In this toy example, we're left with 4,151 transactions to categorize by hand. This number would undoubtedly have been lower if our vendor list were more complete, but it's a rock-solid 58% reduction in the amount of work done by hand. With some optimization and more historical transactions, this could easily turn into 90% of transactions instantly and reliably categorized with no need for human intervention. That's an order of magnitude less time and money spent.

This is how LLMs will be successfully woven into accounting processes at large. They don't need to handle everything, but the tasks they do take on should be executed with absolute confidence.

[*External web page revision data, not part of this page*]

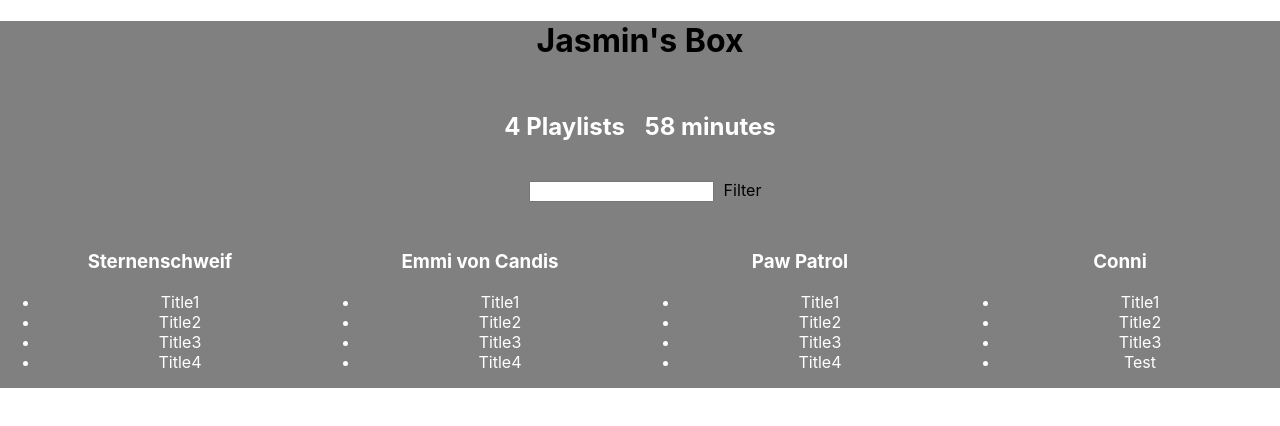
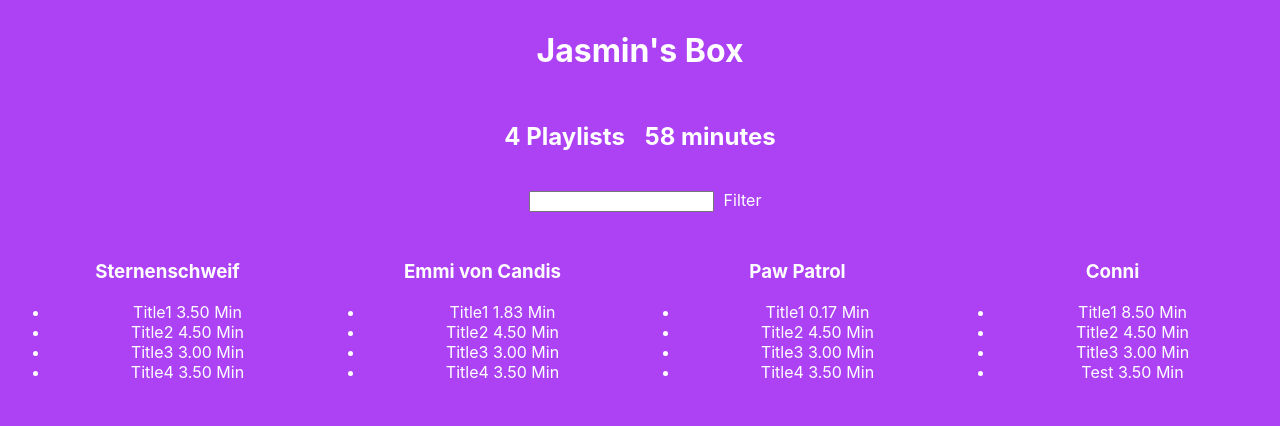
Before and after one commit to BigSlikTobi/JasminBox, a React (Create React App) app: page / in a window 1280 px wide. Shown: the top 426 px of the page. Built offline with nearby package versions, Linux system fonts and the light colour scheme.

Commit message:
adjust styling and added comments

```diff
--- a/src/App.css
+++ b/src/App.css
@@ -1,6 +1,7 @@
 .App {
   text-align: center;
-  background-color: #afb5bd;
+  background-color:#ad42f5;
+  height: 100vh;
 }
 
 .App-logo {
--- a/src/App.js
+++ b/src/App.js
@@ -2,9 +2,12 @@
 import './App.css';
 import React, {Component} from "react";
 
+//added white as default text color
 let defaultStyle = {
-  color: "white"
+  color: "white",
 };
+
+//set fake server data to simulize a data source
 let fakeServerData = {
   user: {
     name: "Jasmin",
@@ -45,6 +48,7 @@
   }
 };
 
+//Counter of how much playlists are within the fakeServerData
 class PlaylistCounter extends Component {
   render () {
     return (
@@ -55,7 +59,8 @@
     );
   }
 }
-class HourCounter extends Component {
+//Counter of minutes of all playlists
+class MinutesCounter extends Component {
   render () {
     let allSongs = this.props.playlists.reduce((songs, eachPlaylist) => {
       return songs.concat(eachPlaylist.songs)
@@ -81,6 +86,7 @@
     </div>
   );
 }}
+//Playlist
 class Playlists extends Component {
   render ()
   {
@@ -91,7 +97,7 @@
       <h3>{playlist.name}</h3>
       <ul>
       {playlist.songs.map(song =>
-        <li>{song.name}</li>)}
+        <li>{song.name} {((song.duration/60).toFixed(2))} Min</li>)}
         </ul>
     </div>
   )
@@ -105,11 +111,11 @@
   componentDidMount() {
     setTimeout(() => {
     this.setState({serverData: fakeServerData});
-  },1000);}
+  },500);}
   render() {
   return (
 
-    <div className="App" style={{"background-color":"grey"}}>
+    <div className="App" style={{...defaultStyle, padding:"10px"}}>
       {this.state.serverData.user ?
       <div>
       <h1>{this.state.serverData.user.name}'s Box</h1>
@@ -117,7 +123,7 @@
       <PlaylistCounter playlists={this.state.serverData.user &&
                     this.state.serverData.user.playlists}/>
 
-      <HourCounter playlists={this.state.serverData.user &&
+      <MinutesCounter playlists={this.state.serverData.user &&
                     this.state.serverData.user.playlists}/>
 
       <Filter/>
```
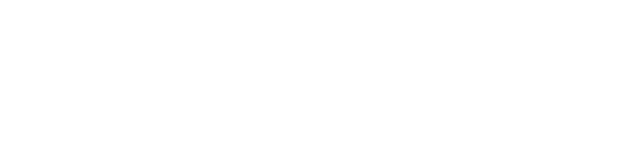
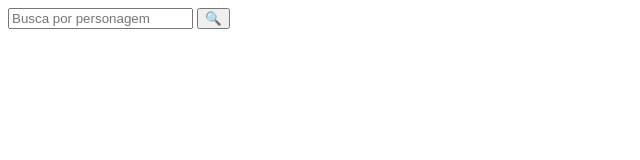
Before and after one commit to Nijoane/Rick-and-Morty, a plain HTML site: page index.html in a window 1280 px wide. Shown: the whole page, without its empty margins (0-640 px from the left). Drawn offline with Linux system fonts and the light colour scheme.

Commit message:
Criando input de pesquisa

```diff
--- a/index.html
+++ b/index.html
@@ -2,11 +2,21 @@
 <html>
   <head>
     <meta charset="utf-8">
-    <title>Data Lovers</title>
+    <title>Rick and Morty</title>
     <link rel="stylesheet" href="style.css" />
+
+
   </head>
   <body>
     <div id="root"></div>
     <script src="main.js" type="module"></script>
+
+    <input type="search" id="busca" placeholder="Busca por personagem">
+    <button type="submit">&#128269;</button>
+
+
+
+
+
   </body>
 </html>
```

We can make the above workflow faster, cheaper, and less error prone. I won't go into too much detail, but I want to give a sense of what levers you might pull for optimization.


GPT-4 costs $0.03/1k prompt tokens and $0.06/1k sampled tokens. If you're not familiar, tokens are the way LLMs break down their inputs. It's just a different unit like characters or words. I use this simple calculator to determine the number of tokens in a block of text.

For the example we went through, the prompt comes out to about 125 tokens. The output vendor should be no more than 10 tokens. For 10,000 transactions, we have:

10,000 txns * 125 tokens/txn = 1,250,000 prompt tokens * $0.03/1k tokens = $3.75.
10,000 txns * 10 tokens/txn = 100,000 sampled tokens * $0.06/1k tokens = $0.60.

That's a total of $4.35 for all 10,000 transactions. If we use GPT-3.5 turbo instead, which costs $0.0005/1k prompt tokens and $0.0015/1k tokens, we get a total of $0.78. That's six times cheaper!

You can shave costs down even further by going with open source models instead of a model provider like OpenAI. In this case, the unit economics are good even with GPT-4, but it makes a difference if you further subdivide tasks and use more expensive, longer prompts.

Astonishingly, the embeddings of all 11,000 pieces of text cost <$0.01!


In the example, we performed the vendor extraction with a single prompt. It's often possible to get better results by splitting tasks into simpler subcomponents. Here's an alternative workflow we could have tested:

  1. Filter account numbers, phone numbers, and locations
  2. Extract vendor
  3. Format vendor
  4. Choose closest match from a list of known vendors

Doing all that now takes us to four OpenAI calls, where things can start to get expensive. There's rich space for exploration here, and many companies are developing tools to test and compare different workflows and prompting techniques.


The script for our example is set up to run serially. It took about a second to process a transaction on my machine, so that's around 3 hours for the full 10,000 transactions.

We can make this faster by:

  • Creating parallel calls that process multiple transactions at once (subject to rate limits from OpenAI).
  • Using light weight open source models that are fine-tuned for specific tasks.


I've made all the scripts I used in this tutorial available for use. Here they are: